North Korean beauty and fashion has been in the news lately, apparently the western educated new young leader Kim Jung-un has recently allowed women to wear earrings, platform heels, and pants in an effort to maintain popularity with the nation’s youth.
In a somewhat related article koreaBANG examines the North Korean hairstyling industry. My friends over at The North Korean Blog were stuck by the methods used by the state to select and nurture young candidates for careers in the hairdressing industry, and how it relates to insights we gleaned about the North Koran comedy profession:
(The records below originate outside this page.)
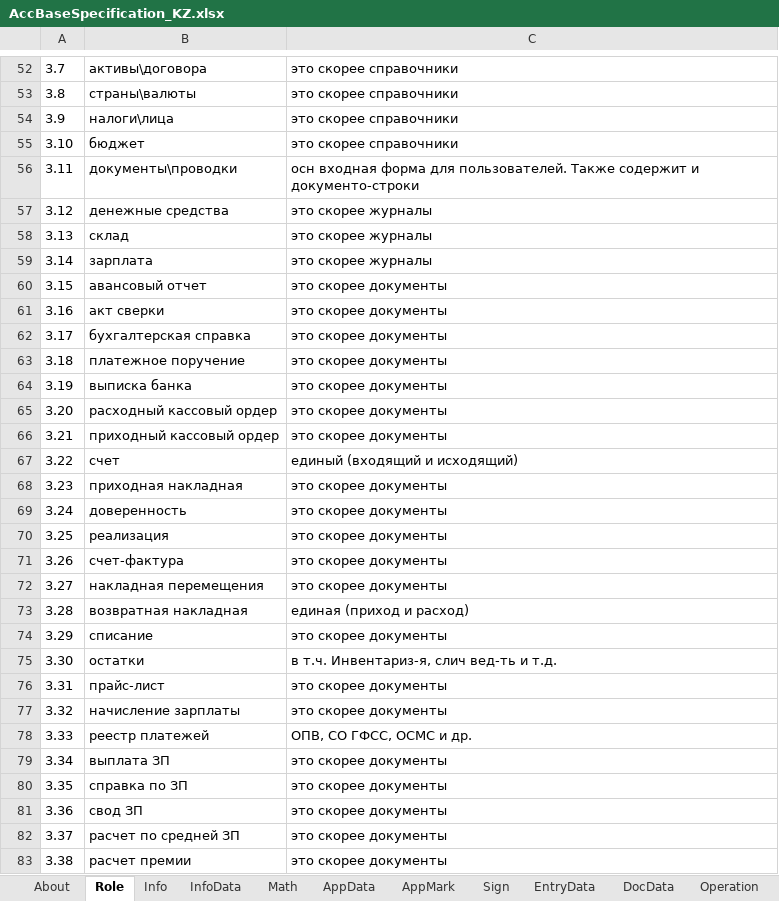
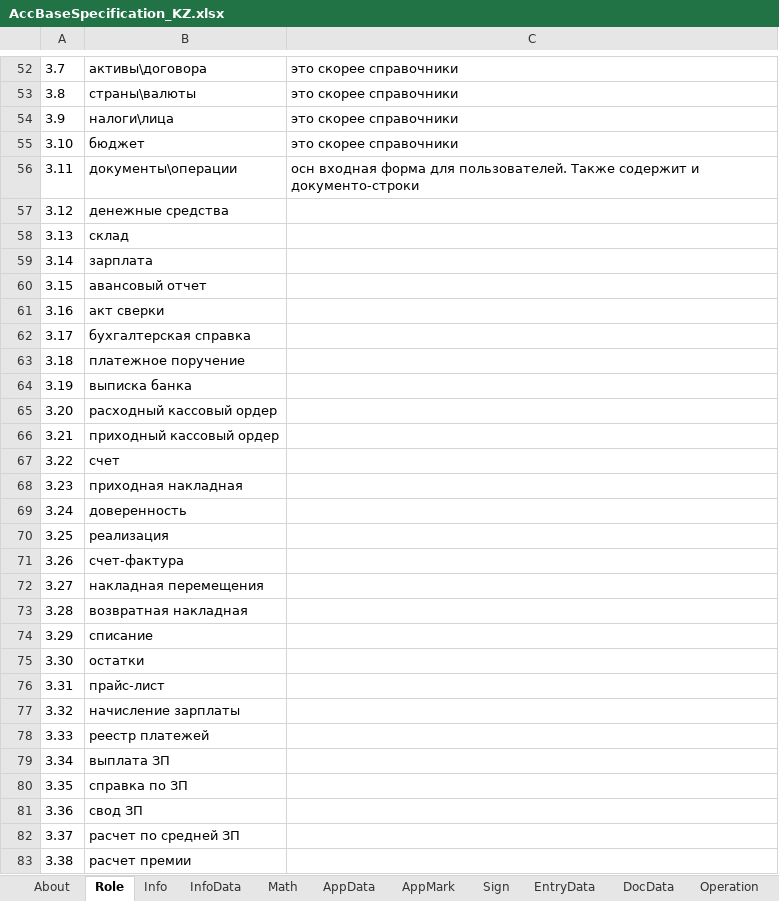
Before and after one commit to KursakovSA/AccBase, an Excel workbook: AccBaseSpecification_KZ.xlsx, sheet Role, drawn as a sheet; only a part is shown, gaps mark what is left out; values as stored, in another font and other column widths than the file's, no borders; the diff covers the shown part only; the diff names each change by its address in the sheet, - before the commit and + after, or states it on an @@ line.

Commit message:
Add files via upload

```diff
--- a/AccBaseSpecification_KZ.xlsx (sheet Role)
+++ b/AccBaseSpecification_KZ.xlsx (sheet Role)
-B56: документы\проводки
+B56: документы\операции
-C57:C59: это скорее журналы
+C57:C59: (empty)
-C60:C66: это скорее документы
+C60:C66: (empty)
-C67: единый (входящий и исходящий)
+C67: (empty)
-C68:C72: это скорее документы
+C68:C72: (empty)
-C73: единая (приход и расход)
+C73: (empty)
-C74: это скорее документы
+C74: (empty)
-C75: в т.ч. Инвентариз-я, слич вед-ть и т.д.
+C75: (empty)
-C76:C77: это скорее документы
+C76:C77: (empty)
-C78: ОПВ, СО ГФСС, ОСМС и др.
+C78: (empty)
-C79:C83: это скорее документы
+C79:C83: (empty)
```
Also changed, not shown: 1 edited cell elsewhere in this sheet, sheet Operation, sheet Info.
In order to obtain the qualifications to become a hairdresser, those who receive recommendations as middle school graduates or from other workplaces are trained through education at a hairdressing or beauty school in each town or district more than once per year, and in September of every year they even hold a competition for the north’s most skilled beauty salon, ‘Nationwide Hairdressers’ and Beauticians’ Competition’ in Pyongyang.
The koreaBANG article had me reminiscing about the afternoon we shared at the Hamhung flower park and pavilion along with couples on their wedding day. Deemed an auspicious day for tying the knot, the park was filled with newlywed couples having their formal pictures taken. Many of the women were dressed in their finest chosŏn-ot and had their hair done up in elaborate, yet tasteful, styles. We were more than welcome to take pictures of the couples and our presence actually created a bit of a sensation, North Korean wedding photographers snuck around to try to candidly fit us in their shots, and a few families actually thrust flowers in our hands and had us pose with the newlyweds!
Brides and their hairstyles in Hamhung flower park – all photos by Joseph A Ferris II
Who says communism has to be drab? In North Korea your eyes will be assaulted by the dark green fields of the countryside, the intense reds of the ever present propaganda posters and billboards, and by women wearing the Korean traditional dress, the hanbok – also called chosŏn-ot, in every color imaginable. Of course I visited during the summer, I’m guessing in the winter you will just see a lot of white.
Local guide in a yellow chosŏn-ot at the Pohyon Temple, Mount Myohyang, North Korea.